(Data records)

※ ※ ※

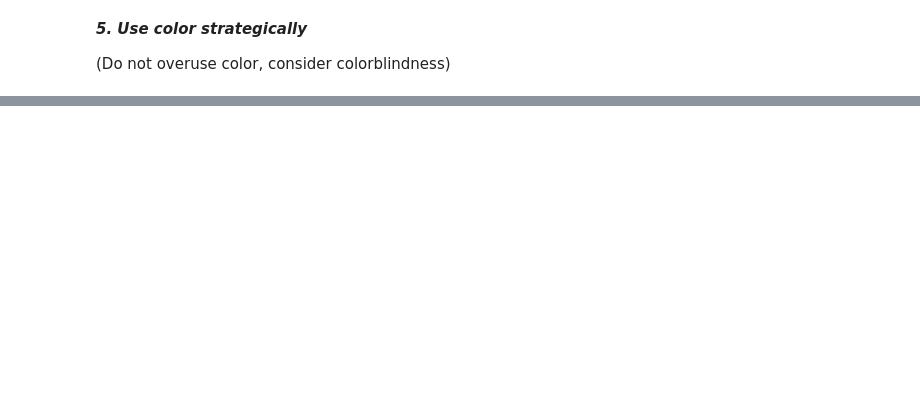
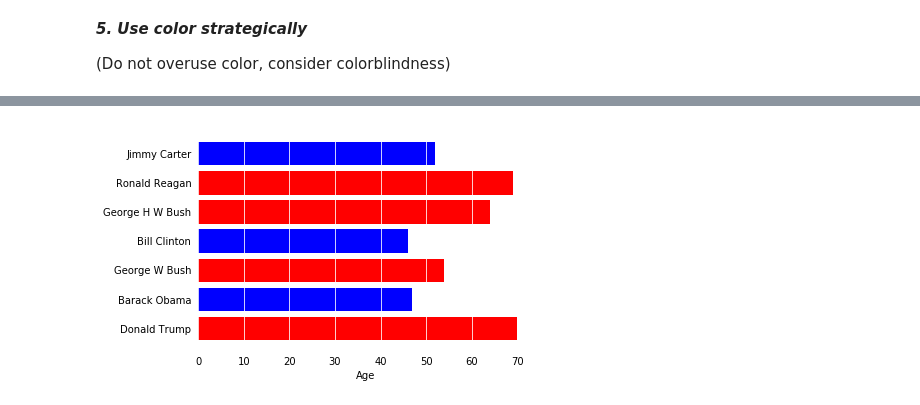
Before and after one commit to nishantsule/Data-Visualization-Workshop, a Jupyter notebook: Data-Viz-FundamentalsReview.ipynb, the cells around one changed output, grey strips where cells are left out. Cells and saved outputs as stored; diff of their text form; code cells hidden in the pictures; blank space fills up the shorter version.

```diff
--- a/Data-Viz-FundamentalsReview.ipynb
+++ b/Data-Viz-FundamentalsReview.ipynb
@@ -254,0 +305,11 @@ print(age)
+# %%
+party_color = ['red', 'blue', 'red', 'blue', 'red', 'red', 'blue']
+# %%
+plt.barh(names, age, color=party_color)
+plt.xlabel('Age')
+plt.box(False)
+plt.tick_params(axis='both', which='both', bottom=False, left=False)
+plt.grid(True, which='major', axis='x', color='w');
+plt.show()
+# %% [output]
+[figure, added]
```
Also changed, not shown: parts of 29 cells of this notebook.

※ ※ ※

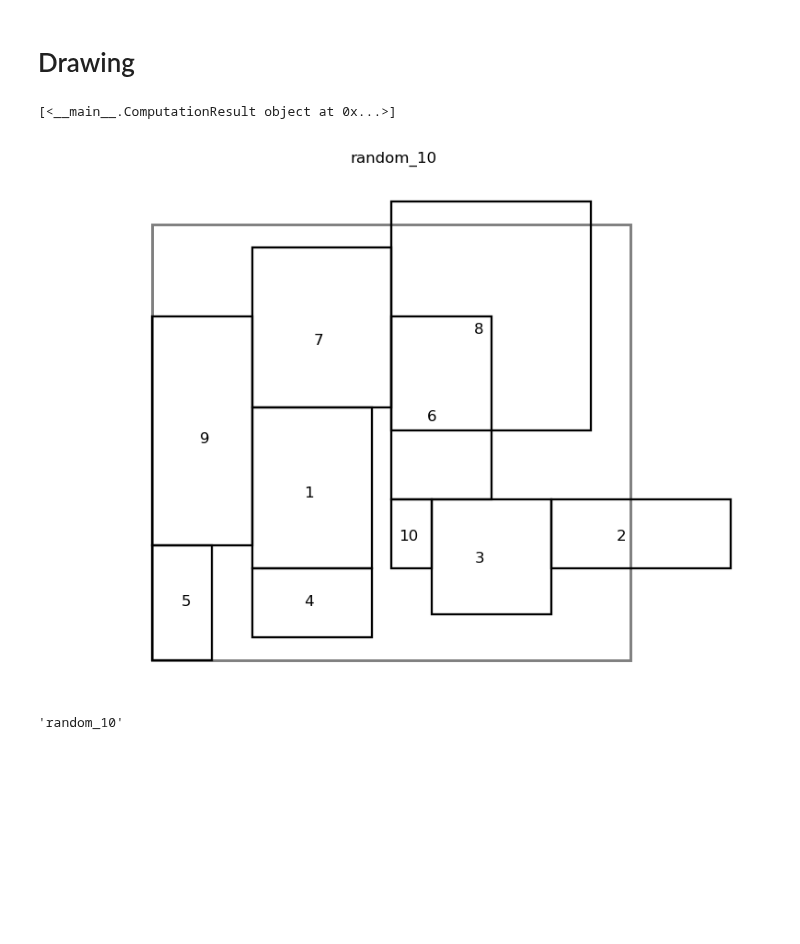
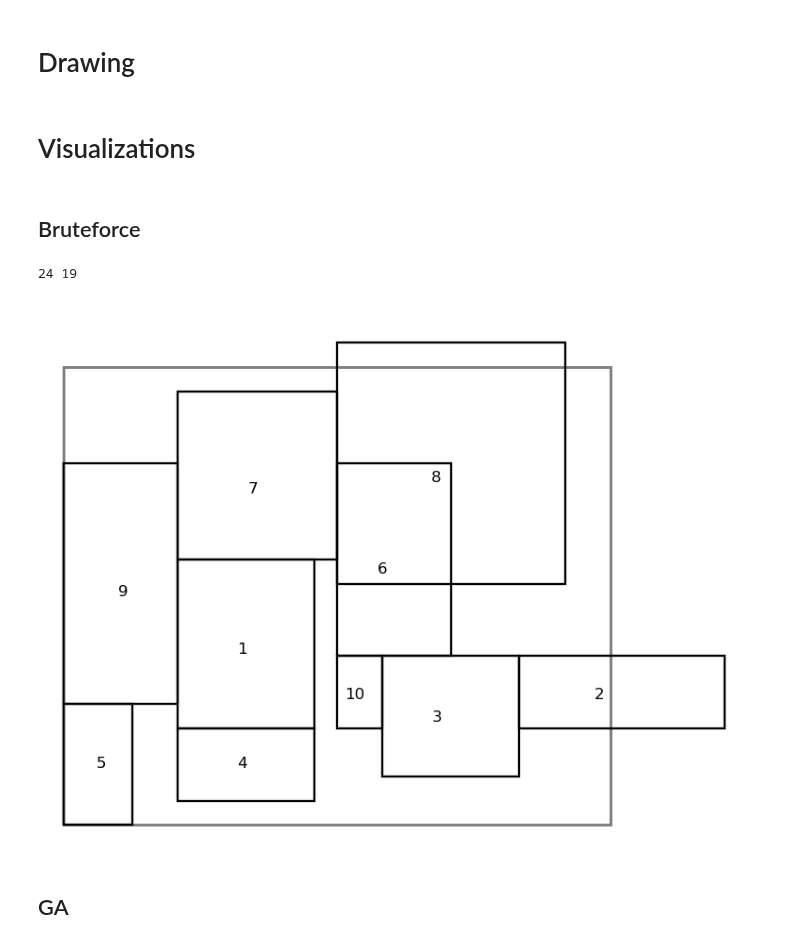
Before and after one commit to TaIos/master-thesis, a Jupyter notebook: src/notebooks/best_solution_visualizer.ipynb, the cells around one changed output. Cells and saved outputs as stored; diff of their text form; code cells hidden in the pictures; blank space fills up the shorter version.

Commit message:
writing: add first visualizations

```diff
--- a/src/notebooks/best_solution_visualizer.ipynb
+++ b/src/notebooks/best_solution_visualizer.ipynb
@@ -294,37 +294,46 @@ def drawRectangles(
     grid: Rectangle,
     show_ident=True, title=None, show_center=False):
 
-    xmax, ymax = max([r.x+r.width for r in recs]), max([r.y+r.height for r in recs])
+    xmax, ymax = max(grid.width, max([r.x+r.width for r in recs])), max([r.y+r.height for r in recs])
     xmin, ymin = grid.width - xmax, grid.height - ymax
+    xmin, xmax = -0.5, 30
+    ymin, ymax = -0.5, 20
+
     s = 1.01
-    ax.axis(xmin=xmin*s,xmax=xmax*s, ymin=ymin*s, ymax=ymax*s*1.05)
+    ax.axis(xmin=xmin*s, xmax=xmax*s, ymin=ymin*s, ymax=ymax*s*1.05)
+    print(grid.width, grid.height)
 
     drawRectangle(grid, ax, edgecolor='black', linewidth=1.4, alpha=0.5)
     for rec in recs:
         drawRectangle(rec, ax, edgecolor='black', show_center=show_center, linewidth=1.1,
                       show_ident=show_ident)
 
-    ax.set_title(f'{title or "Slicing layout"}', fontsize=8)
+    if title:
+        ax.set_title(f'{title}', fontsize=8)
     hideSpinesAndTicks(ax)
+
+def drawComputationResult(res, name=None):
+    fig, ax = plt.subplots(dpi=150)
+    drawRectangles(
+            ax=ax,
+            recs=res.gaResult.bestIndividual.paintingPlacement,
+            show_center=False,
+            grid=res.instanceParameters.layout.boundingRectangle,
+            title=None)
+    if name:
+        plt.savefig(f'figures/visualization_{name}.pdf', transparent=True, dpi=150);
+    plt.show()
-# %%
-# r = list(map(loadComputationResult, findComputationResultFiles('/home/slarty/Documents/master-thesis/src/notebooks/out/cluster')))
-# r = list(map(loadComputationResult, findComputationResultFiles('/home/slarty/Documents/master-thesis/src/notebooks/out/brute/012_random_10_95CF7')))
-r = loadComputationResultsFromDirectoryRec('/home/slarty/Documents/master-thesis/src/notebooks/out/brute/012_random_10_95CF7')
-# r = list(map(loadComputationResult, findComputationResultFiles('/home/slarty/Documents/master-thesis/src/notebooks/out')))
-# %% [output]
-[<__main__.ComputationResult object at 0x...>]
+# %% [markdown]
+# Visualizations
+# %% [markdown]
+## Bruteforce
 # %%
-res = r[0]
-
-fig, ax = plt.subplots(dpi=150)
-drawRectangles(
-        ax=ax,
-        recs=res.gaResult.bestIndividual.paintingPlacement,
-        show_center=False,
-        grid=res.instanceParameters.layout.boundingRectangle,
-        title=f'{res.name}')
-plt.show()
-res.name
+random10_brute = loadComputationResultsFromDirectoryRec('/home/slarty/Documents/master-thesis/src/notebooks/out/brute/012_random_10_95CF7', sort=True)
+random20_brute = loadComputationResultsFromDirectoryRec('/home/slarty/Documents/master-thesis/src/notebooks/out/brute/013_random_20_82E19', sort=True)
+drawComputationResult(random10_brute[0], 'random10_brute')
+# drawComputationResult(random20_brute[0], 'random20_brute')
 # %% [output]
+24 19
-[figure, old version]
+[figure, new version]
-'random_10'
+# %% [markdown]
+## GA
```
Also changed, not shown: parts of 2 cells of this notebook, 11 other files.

※ ※ ※

#### TASK TO COMPLETE:
If a line in the records holds the string "sort", copy it.

#### EXERCISE ANSWER:
+random10_brute = loadComputationResultsFromDirectoryRec('/home/slarty/Documents/master-thesis/src/notebooks/out/brute/012_random_10_95CF7', sort=True)
+random20_brute = loadComputationResultsFromDirectoryRec('/home/slarty/Documents/master-thesis/src/notebooks/out/brute/013_random_20_82E19', sort=True)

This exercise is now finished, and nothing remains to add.